Provincial Reading Program Selection Revealed

first_img “The goals of One Book Nova Scotia are to encourage recreational reading among adults, promote Canadian literature, and create opportunities for readers to engage in a shared experience,” said Ms. Newman. The One Book movement began in 1998 at the Seattle Public Library. Nova Scotia’s program is organized by Libraries Nova Scotia, a group of library representatives from public, university, and community college libraries, and the Nova Scotia Provincial Library division of the Department of Communities, Culture and Heritage. One Book Nova Scotia runs until Saturday, Nov. 2, with author readings to be held in October. Join in discussions on Facebook and Twitter, and visit to learn more about events across the province. a living Canadian author a conversation generating story for adults with varying literacy levels and life experiences be available in various formats not be a previous bestseller Nova Scotians are being encouraged to read the same book and share their thoughts on the story in the second annual One Book Nova Scotia program. Today, Sept. 10, Communities, Culture and Heritage deputy minister Laura Lee Langley helped reveal this year’s selection for the provincewide reading program, at the Nova Scotia Community College Waterfront Campus in Dartmouth. “For the second year, the One Book Nova Scotia community reading program is helping to develop a culture of reading in the province,” said Ms. Langley. “It is also introducing Nova Scotians to Canadian authors and stories with universal appeal that reflect and shape our shared sense of community and identity.” Frances Newman, chairperson, One Book Nova Scotia steering committee and Jennifer Evans, director, Nova Scotia Provincial Library, helped Ms. Langley reveal this year’s book, Fauna by Alissa York. Fauna takes place in Toronto where a federal wildlife officer discovers the heart and tenderness of the animal world in a modern-day city setting. Living on the fringes of urban society, co-existing with animals, humans from all walks of life share stories of loss and trauma and work to put their lives back together, taking care of each other and the city’s fauna. Ms. York could not attend the launch, but sent a video sharing her delight at Fauna being chosen as this year’s title. “Novel writing can be a long, lonely process, luckily your characters are there to keep you company. Once the book is finished, however, those characters leave you, bound for the wider world,” said Ms. York. “You get them back through readers, imaginative, sensitive people who care deeply about the humans and other creatures you dreamed up. “Like all of us, the characters in Fauna are damaged. They help one another heal in a variety of ways, including through the sharing of stories. When I imagine Nova Scotians from across the province sharing in those stories with them, my heart is full.” The book was selected by a committee based on criteria, including:last_img read more

Two UN human rights experts here this week on key visit

“Sri Lanka is at a crucial moment in its history and we hope that our recommendations will contribute to setting out a path for the future that will be fully aligned with the international human rights obligations of the country,” the Special Rapporteurs added.
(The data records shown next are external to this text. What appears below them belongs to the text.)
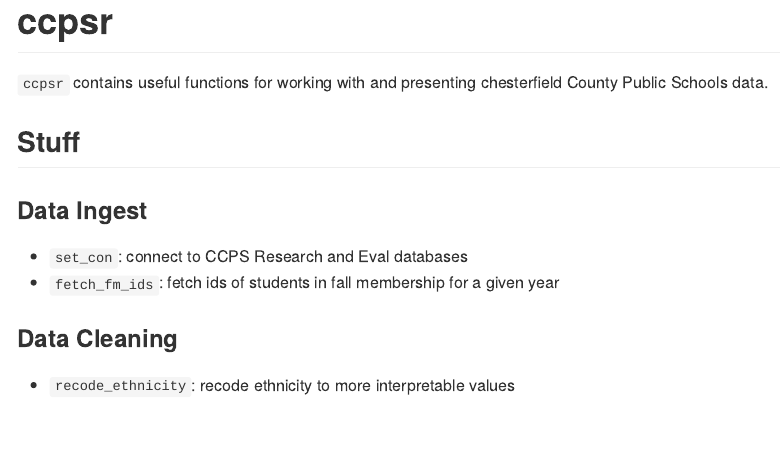
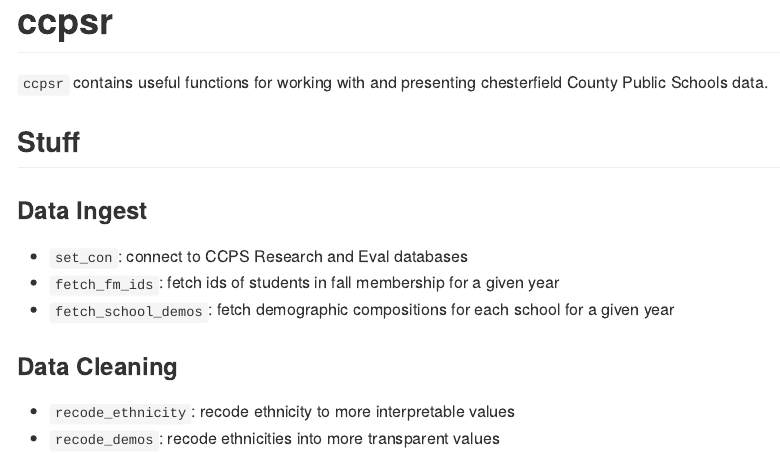
Before and after one commit to ekholme-ccps/ccpsr, an R Markdown document (README.Rmd): the page in a window 1100 px wide, from its top. The pictures show the output file README.md that the author committed with the source, drawn offline in the style of GitHub.

Commit message:
update readme

```diff
--- a/README.Rmd
+++ b/README.Rmd
@@ -12,7 +12,9 @@
 
 - `set_con`: connect to CCPS Research and Eval databases
 - `fetch_fm_ids`: fetch ids of students in fall membership for a given year
+- `fetch_school_demos`: fetch demographic compositions for each school for a given year
 
 ### Data Cleaning
 
 - `recode_ethnicity`: recode ethnicity to more interpretable values
+- `recode_demos`: recode ethnicities into more transparent values
```
Also changed, not shown: README.md.
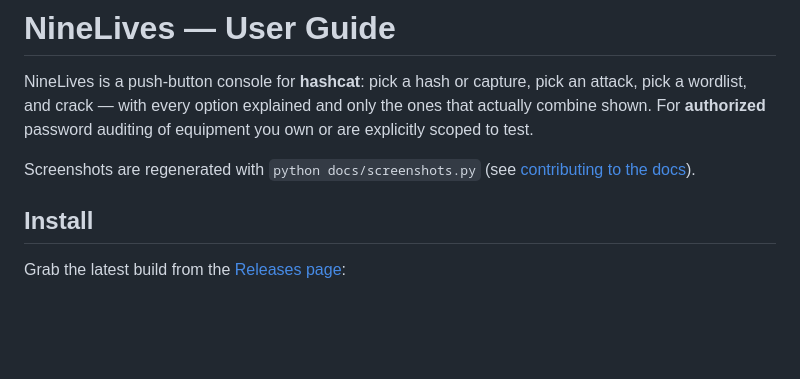
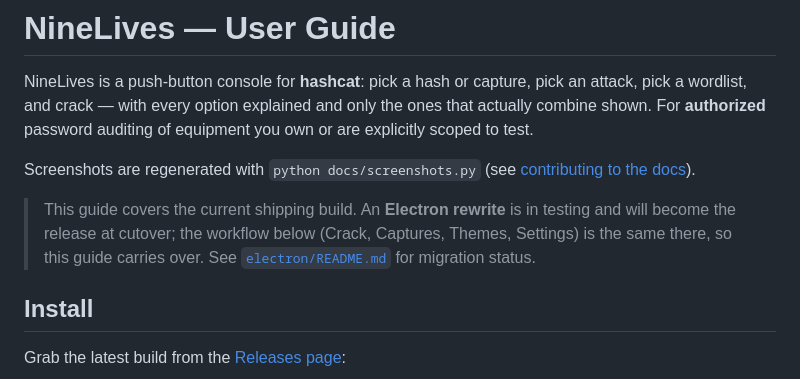
Before and after one commit to ardyn-systems/NineLives, a Markdown page: docs/user-guide.md, the part around the change. Drawn GitHub-style; blank space fills up the shorter version.

```diff
--- a/docs/user-guide.md
+++ b/docs/user-guide.md
@@ -7,6 +7,11 @@ equipment you own or are explicitly scoped to test.
 
 Screenshots are regenerated with `python docs/screenshots.py` (see
 [contributing to the docs](#keeping-the-docs-current)).
+
+> This guide covers the current shipping build. An **Electron rewrite** is in
+> testing and will become the release at cutover; the workflow below (Crack,
+> Captures, Themes, Settings) is the same there, so this guide carries over. See
+> [`electron/README.md`](../electron/README.md) for migration status.
 
 ## Install
 
```
Also changed, not shown: README.md (+8 -1 lines).
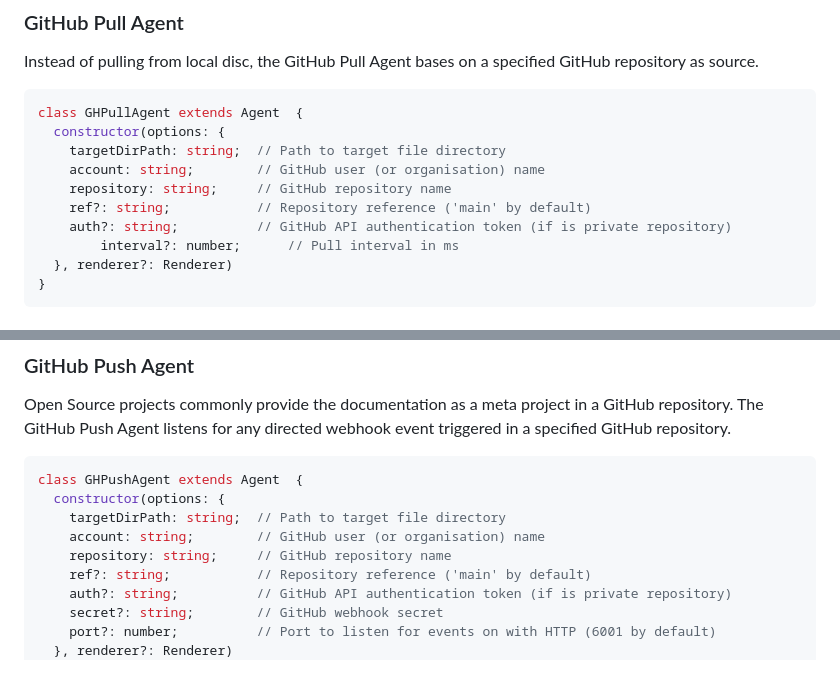
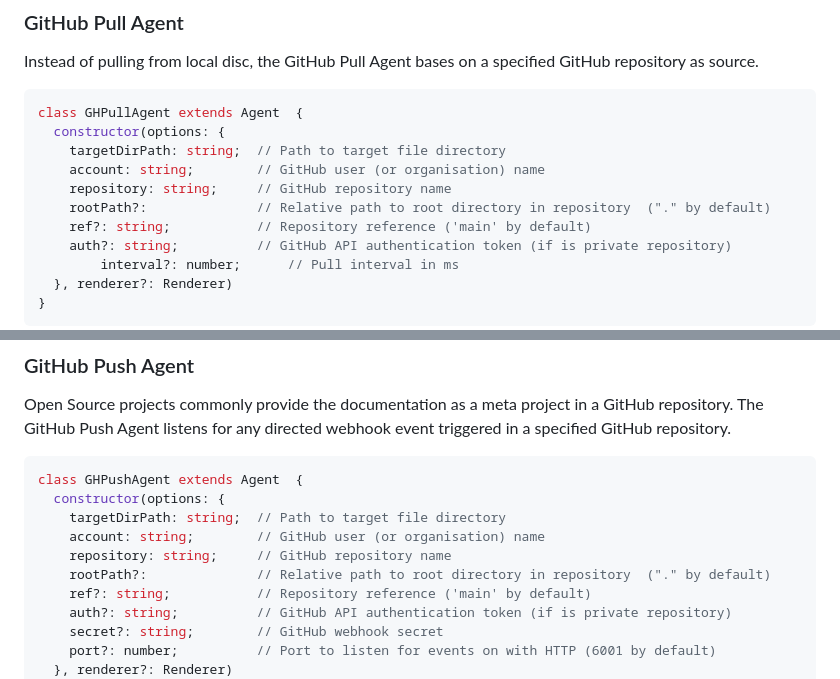
Before and after one commit to rapidjs-org/documenting, a Markdown page: README.md, 2 parts joined by grey strips. Drawn GitHub-style.

```diff
--- a/README.md
+++ b/README.md
@@ -177,6 +177,7 @@ class GHPullAgent extends Agent  {
     targetDirPath: string;  // Path to target file directory
     account: string;        // GitHub user (or organisation) name
     repository: string;     // GitHub repository name
+    rootPath?:              // Relative path to root directory in repository  ("." by default)
     ref?: string;           // Repository reference ('main' by default)
     auth?: string;          // GitHub API authentication token (if is private repository)
 		interval?: number;      // Pull interval in ms
@@ -194,6 +195,7 @@ class GHPushAgent extends Agent  {
     targetDirPath: string;  // Path to target file directory
     account: string;        // GitHub user (or organisation) name
     repository: string;     // GitHub repository name
+    rootPath?:              // Relative path to root directory in repository  ("." by default)
     ref?: string;           // Repository reference ('main' by default)
     auth?: string;          // GitHub API authentication token (if is private repository)
     secret?: string;        // GitHub webhook secret
```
United Nations human rights experts Mónica Pinto and Juan E Méndez will carry out a visit to Sri Lanka from 29 April to 7 May 2016 to assess recent developments and identify challenges related to the use of torture and other cruel, inhuman or degrading treatment or punishment, and to the independence of the justice system.“We are encouraged by the recent steps taken by the Government to advance respect for human rights, including their support to Human Rights Council resolution 30/1 on ‘promoting reconciliation, accountability and human rights in Sri Lanka’,” said the UN Special Rapporteurs on the independence of judges and lawyers, and on torture. The human rights experts, who visit the country at the invitation of the government, will meet with governmental authorities, members of the judiciary and prosecution services, lawyers, civil society, the National Human Rights Commission, and victims and their families.In addition to visiting Colombo, they will spend several days in the different provinces of the country, including the Northern, North Central, Eastern, Central and Southern. Accessing places where persons are detained will also be a key component of the visit. “We look forward to engaging with the authorities and key actors on the challenges faced by the country to ensure the independence of the judiciary and the legal profession, due process and fair trial guarantees, and access to justice, and to eradicate torture and other ill-treatment, while promoting accountability and fulfilling victims’ right to reparations,” they said. The two Special Rapporteurs will share their preliminary observations and recommendations at a press conference to be held on Saturday 7 May 2016.The Special Rapporteurs will each present a comprehensive report containing their findings and recommendations to the Human Rights Council in Geneva in March 2017 and June 2017, respectively. (Colombo Gazette) read more